My time at Elon would not be the same without Dr. Clar. While I came into Elon passionate about research, I was intimidated by the process of proposing and conducting a research project. Dr. Clar helped me every step of the way.
He was extremely patient during my first few months of research and is always willing to answer my questions or help me with problems I encountered. Even when I show up at his office door to tell him I spilled a sample, or to ask him the same question for the third time, he meets me with grace and compassion.
I also value how much Dr. Clar doesn’t just care about his students academically, but also on a personal level and is fully invested in their growth. When we ran into roadblocks (which there have been many of these last three years), Dr. Clar was quick to encourage me, and always made it clear that he cared more about my research experience than any results that I got.
He taught me how to trust my abilities and have confidence in myself both in the lab and the classroom. I never thought that I would be able to carry out my own research project, but Dr. Clar’s constant encouragement and support helped me to succeed.
I am also very grateful to the entire Chemistry Department. I spent a large part of my four years in McMichael Science Center. Despite many of my weekdays and weekends being spent in this building (nothing like research at 8 a.m. on a Saturday!), I am grateful for the work and time that these professors gave their students and the compassion and help they have given me.
What are your future plans?
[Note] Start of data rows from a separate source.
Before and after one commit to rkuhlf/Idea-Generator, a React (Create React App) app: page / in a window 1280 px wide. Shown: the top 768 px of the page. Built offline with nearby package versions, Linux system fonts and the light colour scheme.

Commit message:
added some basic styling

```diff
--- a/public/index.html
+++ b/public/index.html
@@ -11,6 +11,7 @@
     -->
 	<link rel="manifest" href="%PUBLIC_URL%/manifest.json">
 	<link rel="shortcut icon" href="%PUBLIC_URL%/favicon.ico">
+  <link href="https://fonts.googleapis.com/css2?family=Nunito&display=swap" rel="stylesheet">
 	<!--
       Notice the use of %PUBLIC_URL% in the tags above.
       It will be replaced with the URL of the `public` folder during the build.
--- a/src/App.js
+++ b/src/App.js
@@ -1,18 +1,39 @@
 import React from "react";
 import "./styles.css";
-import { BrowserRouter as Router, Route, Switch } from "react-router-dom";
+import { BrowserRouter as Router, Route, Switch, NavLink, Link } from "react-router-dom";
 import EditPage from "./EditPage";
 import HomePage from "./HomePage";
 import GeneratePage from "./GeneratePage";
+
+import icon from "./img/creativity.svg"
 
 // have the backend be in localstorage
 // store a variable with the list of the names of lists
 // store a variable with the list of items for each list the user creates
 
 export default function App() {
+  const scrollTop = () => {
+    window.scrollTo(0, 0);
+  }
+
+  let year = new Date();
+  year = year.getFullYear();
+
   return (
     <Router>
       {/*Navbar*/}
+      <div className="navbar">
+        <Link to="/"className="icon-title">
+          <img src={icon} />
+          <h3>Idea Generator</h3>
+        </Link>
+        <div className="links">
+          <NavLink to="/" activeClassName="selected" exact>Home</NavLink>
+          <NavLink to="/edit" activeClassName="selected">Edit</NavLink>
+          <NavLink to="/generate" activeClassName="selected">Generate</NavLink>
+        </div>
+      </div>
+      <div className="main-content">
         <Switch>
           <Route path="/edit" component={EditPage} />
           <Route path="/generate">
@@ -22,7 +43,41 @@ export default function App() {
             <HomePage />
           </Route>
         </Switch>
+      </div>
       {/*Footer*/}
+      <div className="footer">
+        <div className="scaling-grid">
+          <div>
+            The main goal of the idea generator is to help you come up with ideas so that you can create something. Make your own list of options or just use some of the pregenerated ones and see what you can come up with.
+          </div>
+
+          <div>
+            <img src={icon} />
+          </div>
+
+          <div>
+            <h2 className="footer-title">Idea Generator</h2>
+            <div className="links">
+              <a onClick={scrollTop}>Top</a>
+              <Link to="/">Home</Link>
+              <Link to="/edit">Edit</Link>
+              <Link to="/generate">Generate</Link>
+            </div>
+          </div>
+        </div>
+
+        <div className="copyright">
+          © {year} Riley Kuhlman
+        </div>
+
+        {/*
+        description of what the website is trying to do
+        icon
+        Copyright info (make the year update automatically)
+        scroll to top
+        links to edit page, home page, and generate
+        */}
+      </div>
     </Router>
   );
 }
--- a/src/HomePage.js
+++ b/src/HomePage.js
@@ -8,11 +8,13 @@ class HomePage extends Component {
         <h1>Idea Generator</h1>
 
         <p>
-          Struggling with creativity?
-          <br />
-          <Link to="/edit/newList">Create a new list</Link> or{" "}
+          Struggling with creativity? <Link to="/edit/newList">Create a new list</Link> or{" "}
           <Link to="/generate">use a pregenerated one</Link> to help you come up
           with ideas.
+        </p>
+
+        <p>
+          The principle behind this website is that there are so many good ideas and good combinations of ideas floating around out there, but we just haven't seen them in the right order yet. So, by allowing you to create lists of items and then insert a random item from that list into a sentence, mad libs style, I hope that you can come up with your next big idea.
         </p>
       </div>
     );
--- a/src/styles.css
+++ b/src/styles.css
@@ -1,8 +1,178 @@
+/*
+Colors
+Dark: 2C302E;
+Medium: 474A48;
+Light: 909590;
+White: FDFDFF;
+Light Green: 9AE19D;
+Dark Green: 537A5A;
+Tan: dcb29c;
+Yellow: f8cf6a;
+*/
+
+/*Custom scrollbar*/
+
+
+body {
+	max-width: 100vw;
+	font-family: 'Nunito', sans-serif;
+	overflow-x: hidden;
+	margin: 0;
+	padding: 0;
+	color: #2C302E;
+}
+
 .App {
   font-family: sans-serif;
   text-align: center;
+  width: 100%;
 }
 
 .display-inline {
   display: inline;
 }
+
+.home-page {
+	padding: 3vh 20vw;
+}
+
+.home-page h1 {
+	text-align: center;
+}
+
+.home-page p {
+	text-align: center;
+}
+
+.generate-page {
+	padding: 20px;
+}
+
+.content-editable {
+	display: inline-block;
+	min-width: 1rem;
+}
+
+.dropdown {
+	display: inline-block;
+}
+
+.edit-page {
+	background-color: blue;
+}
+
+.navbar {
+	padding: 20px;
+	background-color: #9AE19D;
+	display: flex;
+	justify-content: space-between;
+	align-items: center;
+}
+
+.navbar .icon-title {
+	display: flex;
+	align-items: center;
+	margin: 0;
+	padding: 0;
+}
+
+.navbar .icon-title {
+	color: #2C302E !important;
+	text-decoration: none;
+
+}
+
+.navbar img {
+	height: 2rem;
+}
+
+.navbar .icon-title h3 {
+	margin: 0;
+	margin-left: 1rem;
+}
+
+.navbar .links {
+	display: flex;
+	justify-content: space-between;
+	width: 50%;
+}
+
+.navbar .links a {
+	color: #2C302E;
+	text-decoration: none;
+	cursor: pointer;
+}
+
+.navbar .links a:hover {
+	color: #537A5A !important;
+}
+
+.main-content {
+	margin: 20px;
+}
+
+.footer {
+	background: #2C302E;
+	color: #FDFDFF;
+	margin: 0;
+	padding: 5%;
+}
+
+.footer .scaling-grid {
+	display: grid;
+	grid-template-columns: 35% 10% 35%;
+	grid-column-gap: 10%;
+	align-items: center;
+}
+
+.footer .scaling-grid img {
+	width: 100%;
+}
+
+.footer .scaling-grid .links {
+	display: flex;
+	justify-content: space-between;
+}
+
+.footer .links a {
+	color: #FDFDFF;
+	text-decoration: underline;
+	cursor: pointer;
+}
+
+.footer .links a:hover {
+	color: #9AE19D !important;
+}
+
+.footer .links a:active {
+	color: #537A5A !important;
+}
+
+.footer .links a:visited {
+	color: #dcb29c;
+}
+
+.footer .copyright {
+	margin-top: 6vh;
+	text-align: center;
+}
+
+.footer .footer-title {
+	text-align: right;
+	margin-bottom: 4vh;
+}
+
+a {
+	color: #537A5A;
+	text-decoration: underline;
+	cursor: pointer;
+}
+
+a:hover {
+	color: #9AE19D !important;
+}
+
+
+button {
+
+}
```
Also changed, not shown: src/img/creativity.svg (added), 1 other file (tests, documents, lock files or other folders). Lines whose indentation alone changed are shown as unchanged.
I plan to apply to medical school in May and will work as a medical scribe for a year before hopefully starting medical school in Fall 2022. I would also love to spend my year volunteering at either my local children’s hospital or homeless shelter, where I have done work in past summers.
Being on the receiving end of health care for most of my life has given me a passion to give back to a field that has always fascinated me. I have spent the last three years volunteering at the Open Door Clinic of Alamance County and am constantly reminded of the fact that basic healthcare should be a fundamental right, not a privilege. Therefore, being able to combine my love for science with my desire to increase healthcare accessibility is at the heart of my passion for medicine.
What advice would you give to future Elon students?
Lean into your support system. While college is an incredible experience, it is also extremely challenging. I think a lot of people like to focus on the positive experiences they have in college, but college can also be hard – you are living away from home, taking hard classes, trying to configure post-graduate plans, and it can be a really isolating experience at times.
Your support system is instrumental to your success. There are plenty of people at Elon who genuinely want to see you succeed and are willing to help you obtain your goals. Find those people. I met countless friends and faculty who shaped my experience here and encouraged me to pursue my ambitions. Once you find people who support you and show up for you, hold them close. They are hard to come by, but they make all the difference on the tough days.
What’s your favorite Elon tradition and why?
The Festival of Lights is one of the most magical traditions at Elon. I remember going with my hallmates my first year. Seeing the campus light up tree by tree was such a special moment. It is the one tradition I have consistently attended each year, and every year it takes my breath away. Especially last December, during the pandemic, it proved to be especially magical as it gave a sense of normalcy during a very different holiday season.